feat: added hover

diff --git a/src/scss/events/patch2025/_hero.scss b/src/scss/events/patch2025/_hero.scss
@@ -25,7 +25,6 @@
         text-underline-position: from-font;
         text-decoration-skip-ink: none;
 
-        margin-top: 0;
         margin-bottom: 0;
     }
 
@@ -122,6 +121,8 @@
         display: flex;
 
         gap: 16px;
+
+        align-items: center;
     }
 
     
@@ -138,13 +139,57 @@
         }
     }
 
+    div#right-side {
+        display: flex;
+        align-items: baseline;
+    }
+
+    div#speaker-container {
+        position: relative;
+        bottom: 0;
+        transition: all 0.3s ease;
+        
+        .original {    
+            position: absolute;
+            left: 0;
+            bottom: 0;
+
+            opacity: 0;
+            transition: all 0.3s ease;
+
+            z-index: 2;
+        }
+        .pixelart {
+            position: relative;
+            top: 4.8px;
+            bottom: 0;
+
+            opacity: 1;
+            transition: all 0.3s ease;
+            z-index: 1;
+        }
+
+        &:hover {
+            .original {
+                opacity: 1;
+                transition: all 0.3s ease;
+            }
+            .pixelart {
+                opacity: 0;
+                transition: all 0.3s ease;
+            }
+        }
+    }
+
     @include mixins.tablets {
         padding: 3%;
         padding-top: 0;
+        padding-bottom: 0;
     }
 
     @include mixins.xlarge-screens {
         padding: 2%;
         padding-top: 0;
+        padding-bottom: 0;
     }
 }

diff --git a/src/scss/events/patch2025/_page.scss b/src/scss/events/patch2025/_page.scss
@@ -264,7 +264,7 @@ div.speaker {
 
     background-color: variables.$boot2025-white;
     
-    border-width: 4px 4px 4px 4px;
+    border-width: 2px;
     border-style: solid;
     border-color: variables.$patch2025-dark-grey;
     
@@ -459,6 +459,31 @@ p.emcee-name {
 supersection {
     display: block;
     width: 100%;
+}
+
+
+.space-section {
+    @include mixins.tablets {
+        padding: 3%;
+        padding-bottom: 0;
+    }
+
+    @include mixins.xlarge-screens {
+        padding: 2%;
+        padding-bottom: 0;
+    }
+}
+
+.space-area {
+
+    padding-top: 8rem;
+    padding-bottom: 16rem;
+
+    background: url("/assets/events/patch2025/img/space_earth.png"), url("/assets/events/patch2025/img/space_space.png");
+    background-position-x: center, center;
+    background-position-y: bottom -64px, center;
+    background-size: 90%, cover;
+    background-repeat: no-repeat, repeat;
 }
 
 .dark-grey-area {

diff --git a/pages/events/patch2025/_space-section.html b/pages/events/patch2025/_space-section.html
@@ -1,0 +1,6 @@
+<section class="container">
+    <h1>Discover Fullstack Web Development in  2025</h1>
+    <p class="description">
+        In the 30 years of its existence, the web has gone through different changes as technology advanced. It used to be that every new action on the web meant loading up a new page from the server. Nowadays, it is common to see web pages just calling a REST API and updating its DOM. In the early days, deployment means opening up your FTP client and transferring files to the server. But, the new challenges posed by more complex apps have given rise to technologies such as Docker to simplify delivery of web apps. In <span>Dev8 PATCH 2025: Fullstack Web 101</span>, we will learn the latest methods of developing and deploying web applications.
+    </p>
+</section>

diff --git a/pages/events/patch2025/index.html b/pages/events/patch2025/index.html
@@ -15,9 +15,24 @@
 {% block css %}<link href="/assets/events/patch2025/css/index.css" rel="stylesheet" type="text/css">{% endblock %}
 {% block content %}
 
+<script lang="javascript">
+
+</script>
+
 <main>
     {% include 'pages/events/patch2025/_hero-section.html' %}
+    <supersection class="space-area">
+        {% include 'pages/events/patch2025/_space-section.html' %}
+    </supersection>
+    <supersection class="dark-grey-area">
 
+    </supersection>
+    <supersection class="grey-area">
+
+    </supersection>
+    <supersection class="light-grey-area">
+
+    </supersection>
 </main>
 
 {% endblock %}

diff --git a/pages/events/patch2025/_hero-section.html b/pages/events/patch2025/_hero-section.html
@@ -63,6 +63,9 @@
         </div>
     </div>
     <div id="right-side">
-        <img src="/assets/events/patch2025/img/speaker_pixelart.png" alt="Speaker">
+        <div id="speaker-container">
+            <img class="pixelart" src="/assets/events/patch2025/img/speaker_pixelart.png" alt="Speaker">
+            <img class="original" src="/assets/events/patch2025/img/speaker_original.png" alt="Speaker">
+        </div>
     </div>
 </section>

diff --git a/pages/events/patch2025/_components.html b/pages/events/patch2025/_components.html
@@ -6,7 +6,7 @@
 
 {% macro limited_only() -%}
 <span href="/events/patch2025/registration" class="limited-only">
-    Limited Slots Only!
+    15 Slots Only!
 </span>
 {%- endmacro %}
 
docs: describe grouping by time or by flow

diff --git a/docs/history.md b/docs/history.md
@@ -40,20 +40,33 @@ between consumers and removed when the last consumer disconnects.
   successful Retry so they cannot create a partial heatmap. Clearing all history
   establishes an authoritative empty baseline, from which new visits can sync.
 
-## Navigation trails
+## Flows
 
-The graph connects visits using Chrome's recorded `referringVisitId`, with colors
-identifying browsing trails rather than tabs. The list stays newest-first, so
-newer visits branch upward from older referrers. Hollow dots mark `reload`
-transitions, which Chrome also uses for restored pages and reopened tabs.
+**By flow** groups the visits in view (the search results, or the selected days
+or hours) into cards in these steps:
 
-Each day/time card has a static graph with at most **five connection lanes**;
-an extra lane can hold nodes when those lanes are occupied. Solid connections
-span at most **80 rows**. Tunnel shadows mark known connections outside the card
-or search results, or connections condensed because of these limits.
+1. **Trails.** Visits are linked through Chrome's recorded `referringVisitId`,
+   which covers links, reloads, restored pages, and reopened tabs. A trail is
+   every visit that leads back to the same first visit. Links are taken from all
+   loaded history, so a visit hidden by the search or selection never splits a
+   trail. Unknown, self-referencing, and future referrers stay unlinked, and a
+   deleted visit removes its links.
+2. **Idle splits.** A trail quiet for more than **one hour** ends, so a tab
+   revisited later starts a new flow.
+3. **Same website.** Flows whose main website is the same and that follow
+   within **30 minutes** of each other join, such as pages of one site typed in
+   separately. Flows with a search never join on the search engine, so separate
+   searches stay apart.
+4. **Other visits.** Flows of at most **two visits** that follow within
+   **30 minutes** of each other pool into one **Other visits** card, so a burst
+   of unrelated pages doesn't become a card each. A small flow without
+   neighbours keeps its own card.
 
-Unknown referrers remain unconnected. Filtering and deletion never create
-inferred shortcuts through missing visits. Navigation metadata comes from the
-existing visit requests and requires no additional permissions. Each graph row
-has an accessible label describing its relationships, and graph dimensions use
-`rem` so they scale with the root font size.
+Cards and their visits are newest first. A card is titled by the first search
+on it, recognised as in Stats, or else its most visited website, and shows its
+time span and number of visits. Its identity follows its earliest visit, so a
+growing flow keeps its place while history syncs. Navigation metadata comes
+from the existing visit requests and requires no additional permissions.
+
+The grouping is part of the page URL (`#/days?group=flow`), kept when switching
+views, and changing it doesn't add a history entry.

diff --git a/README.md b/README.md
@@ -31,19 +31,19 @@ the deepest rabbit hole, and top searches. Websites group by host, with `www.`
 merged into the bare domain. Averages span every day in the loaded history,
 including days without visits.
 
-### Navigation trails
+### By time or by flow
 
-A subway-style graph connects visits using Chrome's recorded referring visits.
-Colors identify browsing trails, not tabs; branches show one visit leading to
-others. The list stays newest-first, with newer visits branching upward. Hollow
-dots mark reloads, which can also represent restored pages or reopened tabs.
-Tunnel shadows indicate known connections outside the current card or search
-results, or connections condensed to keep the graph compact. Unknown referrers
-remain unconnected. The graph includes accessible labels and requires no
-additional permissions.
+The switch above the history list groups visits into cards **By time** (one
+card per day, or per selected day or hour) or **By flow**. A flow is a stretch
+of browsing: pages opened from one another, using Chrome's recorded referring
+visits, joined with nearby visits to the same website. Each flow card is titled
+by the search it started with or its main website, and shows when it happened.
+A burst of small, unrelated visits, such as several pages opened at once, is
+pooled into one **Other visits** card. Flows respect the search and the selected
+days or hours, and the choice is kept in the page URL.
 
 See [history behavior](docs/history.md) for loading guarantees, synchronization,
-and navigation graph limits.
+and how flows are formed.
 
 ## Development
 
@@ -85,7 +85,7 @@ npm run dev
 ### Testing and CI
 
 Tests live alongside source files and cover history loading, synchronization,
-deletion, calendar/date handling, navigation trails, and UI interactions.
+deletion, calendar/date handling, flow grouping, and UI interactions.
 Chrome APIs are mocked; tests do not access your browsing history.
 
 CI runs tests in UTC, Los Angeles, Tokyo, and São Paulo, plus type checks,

+ + + +

**TASK REQUIREMENTS**
Every line above that includes the word "class" should be listed.

**EXERCISE RESULT**
+<section class="container">
+    <p class="description">
+    <supersection class="space-area">
+    <supersection class="dark-grey-area">
+    <supersection class="grey-area">
+    <supersection class="light-grey-area">
+            <img class="pixelart" src="/assets/events/patch2025/img/speaker_pixelart.png" alt="Speaker">
+            <img class="original" src="/assets/events/patch2025/img/speaker_original.png" alt="Speaker">
 <span href="/events/patch2025/registration" class="limited-only">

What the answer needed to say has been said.